Antoun Rizk

Académie Libanaise des Beaux-Arts

School of Architecture

P49 | SLUM INTERVENTION. East elevation of “Sabra.”

by Antoun Rizk  

The project is located within a suburban area named “Horsh Sabra” at the eastern side of a slum neighborhood in South of Beirut (Lebanon). Once a pine forest, this neighborhood has been invaded by illegal constructions since 1975 to accommodate immigrants from the country’s south during the war era. Nothing is more permanent than the temporary. Up until now, “Horsh Sabra” is still expanding in an anarchical and chaotic way, not taking into account the least bit of security measures, hence the necessity of a relocation policy in an area that has an intervention potential, such as the East. Reflecting the image of the permanently expanding construction site that is Sabra, with its ever mutating streets, the intervention is supposed to be progressive. An interactive structure that adapts the supply to the demand is set, allowing the plugging of housing modules, workshops and retail areas in a mixed functionality conception. The massing and blocks identification is done by composing a negative space (constantly residual in Sabra) to define a central park where the “old” and the “new” contemplate each other. The progressive vertical densification is attained through a concrete framework that overlays the housing streets by directly implicating the “builders” of the Sabra Slum. It is an experimental system managed by a supportive community (cooperative) based on space management in order to optimize it and avoid under and over occupation.

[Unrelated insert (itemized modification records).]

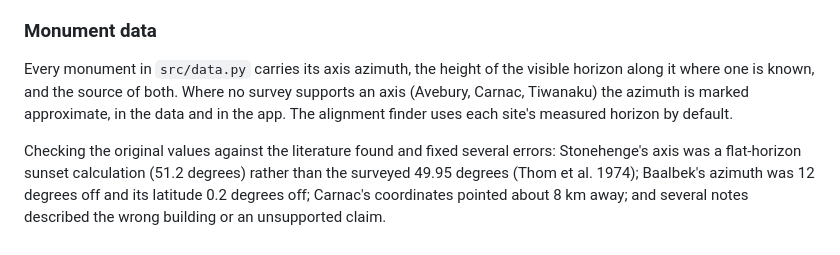
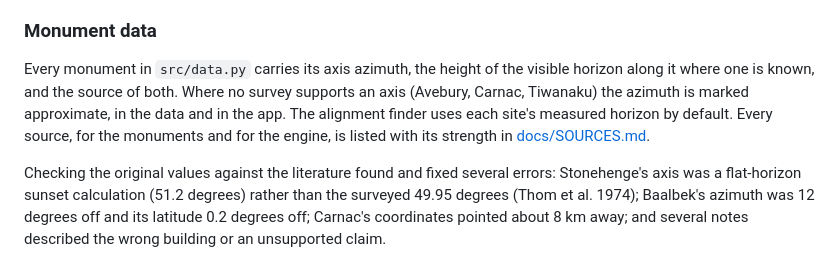
Before and after one commit to eduardobussien/Archaeo-astronomy, a Markdown page: README.md, the part around the change. Rendered like a GitHub page.

Commit message:
docs: list every source for the engine and the monuments, with its strength

```diff
--- a/README.md
+++ b/README.md
@@ -147,7 +147,7 @@ The Sun is different: its rising point swings between the solstices every year r
 
 ### Monument data
 
-Every monument in `src/data.py` carries its axis azimuth, the height of the visible horizon along it where one is known, and the source of both. Where no survey supports an axis (Avebury, Carnac, Tiwanaku) the azimuth is marked approximate, in the data and in the app. The alignment finder uses each site's measured horizon by default.
+Every monument in `src/data.py` carries its axis azimuth, the height of the visible horizon along it where one is known, and the source of both. Where no survey supports an axis (Avebury, Carnac, Tiwanaku) the azimuth is marked approximate, in the data and in the app. The alignment finder uses each site's measured horizon by default. Every source, for the monuments and for the engine, is listed with its strength in [docs/SOURCES.md](docs/SOURCES.md).
 
 Checking the original values against the literature found and fixed several errors: Stonehenge's axis was a flat-horizon sunset calculation (51.2 degrees) rather than the surveyed 49.95 degrees (Thom et al. 1974); Baalbek's azimuth was 12 degrees off and its latitude 0.2 degrees off; Carnac's coordinates pointed about 8 km away; and several notes described the wrong building or an unsupported claim.
 
```
Also changed, not shown: docs/SOURCES.md (added, +115 -0 lines).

Antoun Rizk  studied architecture at the Académie Libanaise des Beaux-Arts (ALBA). He graduated in July 2012 with first-class honours, receiving the 1st Prize in The Order of Engineers and Architects Award and the 1st Prize in the Samir Mokbel (Lebanese Deputy Prime Minister) Award for Excellence in Architectural Design. Moreover, he participated and won the 1st Prize in the Chadirji Award for Architecture Students in Lebanon (2013) a competition held by the Chadirji Foundation in collaboration with the Order of Engineers and Architects (Beirut) where two graduating projects are selected by each architecture program in Lebanon and are presented to a jury. During 2010-2011, he attended three workshops in different architecture schools of Europe. From July 2010 to January 2012 he joined the Lebanese Architecture firm AAA (Atelier des Architectes Associés) for an internship. Since August 2012, he has been practicing architecture at nga (Nabil Gholam Architects), one of the few international award-winning architecture firms in the Middle East region.